Prejudice and bigotry are things that Australians en masse abhor and reject. Section 18C of the RDA captures those values very effectively, and on that basis it is important that we maintain 18C in its current form. I welcome this report, as it represents a part victory against those who still think the greatest priority for the Australian government should be legislating to give a green light to racist hate speech in our country. This government is an abject failure in prioritising what is actually important to Australians. I know I speak for my Labor colleagues when I say that our party values multiculturalism and believes that protections against racial hate speech are worth keeping. I hope—it may be a forlorn hope—that the findings of this report will be used by the Prime Minister to kill off attempts to water down 18C and the vital protections it provides. I might say that the Prime Minister should probably heed the advice provided in recommendation 2 of the report, which says:

Recognising the profound impacts of serious forms of racism, the committee recommends that leaders of the Australian community and politicians exercise their freedom of speech to identify and condemn racially hateful and discriminatory speech where it occurs in public.

I hope he will also refer his Attorney-General to that recommendation.

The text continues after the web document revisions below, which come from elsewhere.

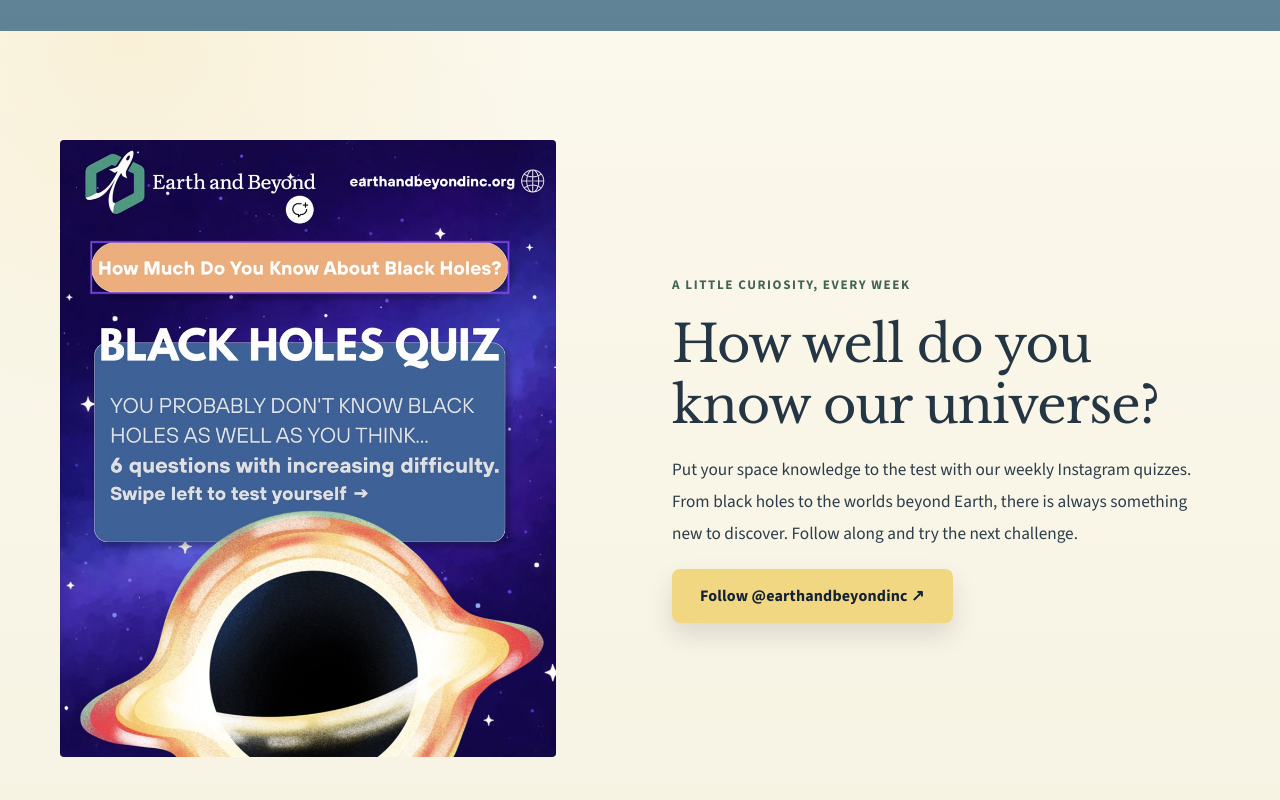
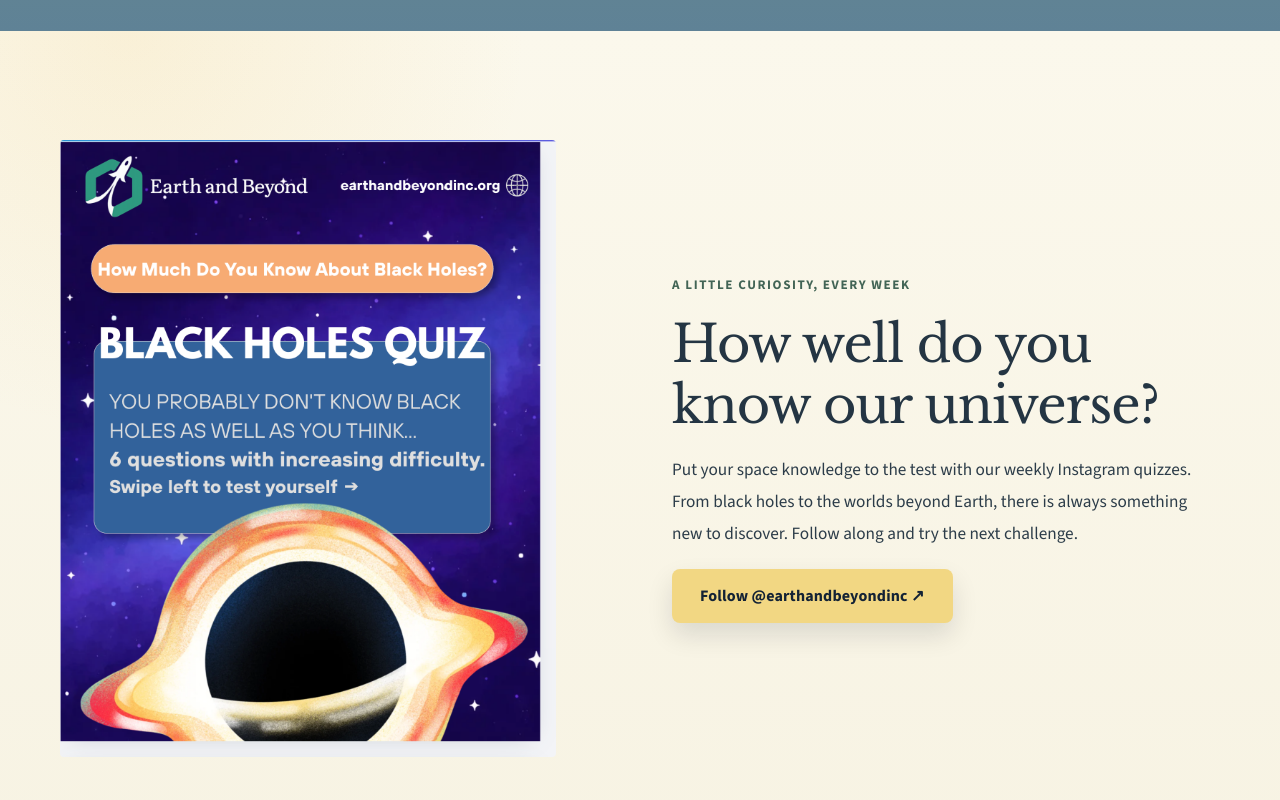
Before and after one commit to JLA30000/Earth_and_Beyond, a React (Vite) app: page / in a window 1280 px wide. Shown: the part 1140-1940 px from the top of the page. Built offline with nearby package versions, Linux system fonts and the light colour scheme.

Commit message:
Update quiz artwork and solar oven workshop details

```diff
--- a/src/index.css
+++ b/src/index.css
@@ -775,13 +775,15 @@ ul {
 }
 
 .quiz-feature__image img {
-  /* Show the poster at (88, 18), sized 932 x 1160 in the 1180 x 1200 source. */
+  /* Frame the new quiz poster, cropping away its wide outer border. */
   position: absolute;
-  width: calc(100% * 1180 / 932);
+  width: 100%;
+  height: 100%;
   max-width: none;
-  height: auto;
-  left: calc(-100% * 88 / 932);
-  top: calc(-100% * 18 / 1160);
+  left: 0;
+  top: 0;
+  object-fit: cover;
+  object-position: 29% center;
 }
 
 .initiative-nav {
--- a/src/pages/Home.jsx
+++ b/src/pages/Home.jsx
@@ -2,7 +2,7 @@ import { useState } from 'react';
 import { Link } from 'react-router-dom';
 import PageHero from '../components/PageHero';
 import { useScrollAnimation } from '../hooks/useScrollAnimation';
-import quizImage from '../pictures/instagram-space-quiz.jpg';
+import quizImage from '../pictures/instagram-black-holes-quiz.png';
 
 const homeHeroImage =
   'https://images.unsplash.com/photo-1446776811953-b23d57bd21aa?auto=format&fit=crop&w=1800&q=80';
@@ -70,7 +70,7 @@ export default function Home() {
             rel="noreferrer"
             aria-label="Explore Earth and Beyond's space quizzes on Instagram"
           >
-            <img src={quizImage} alt="Earth and Beyond's Black Holes Quiz: six questions with increasing difficulty" loading="lazy" width="1180" height="1200" />
+            <img src={quizImage} alt="Earth and Beyond's Black Holes Quiz: six questions with increasing difficulty" loading="lazy" width="1924" height="1724" />
           </a>
           <div className="content-stack fade-in-up">
             <p className="eyebrow">A little curiosity, every week</p>
--- a/src/pages/Initiatives.jsx
+++ b/src/pages/Initiatives.jsx
@@ -84,9 +84,9 @@ export default function Initiatives() {
             </article>
             <article className="workshop-story">
               <div className="content-stack fade-in-up">
-                <p className="eyebrow">McCarthy-Towne, Merriam, Gates &amp; Douglas</p>
+                <p className="eyebrow">McCarthy-Towne &amp; Merriam</p>
                 <h3>A sweet introduction to solar energy</h3>
-                <p>Students in our 2026 workshops made s&rsquo;mores using solar ovens, exploring how passive and active solar energy can be utilized in everyday life.</p>
+                <p>Students in our 2026 workshops at McCarthy-Towne and Merriam made s&rsquo;mores using solar ovens, exploring how passive and active solar energy can be utilized in everyday life.</p>
               </div>
               <div className="photo-pair">
                 <figure className="fade-in-up"><img src={solarOven} alt="A homemade cardboard solar oven with a foil reflector heating a s'more" loading="lazy" width="901" height="1200" /></figure>
@@ -138,7 +138,7 @@ export default function Initiatives() {
               <div className="resource-card__body content-stack">
                 <p className="eyebrow">Curriculum · Coming Soon</p>
                 <h3>Understanding Habitable Worlds</h3>
-                <p>Our upcoming NGSS-aligned habitability curriculum explores a big question: what makes a world suitable for life? Connect astronomy and environmental science through the study of habitable worlds.</p>
+                <p>Our upcoming NGSS-informed habitability curriculum explores a big question: what makes a world suitable for life? Connect astronomy and environmental science through the study of habitable worlds.</p>
                 <p className="resource-status">Curriculum Materials Coming Soon</p>
               </div>
             </article>
```
Also changed, not shown: src/pictures/instagram-black-holes-quiz.png (added).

We see no evidence that the Prime Minister will stand up for ethnic communities. If he does not, we will do what we have always done: we will stand up together. We will oppose hate speech and join our voices in a loud chorus to oppose these unnecessary and ideological changes, and we will do so because it makes Australia a better country.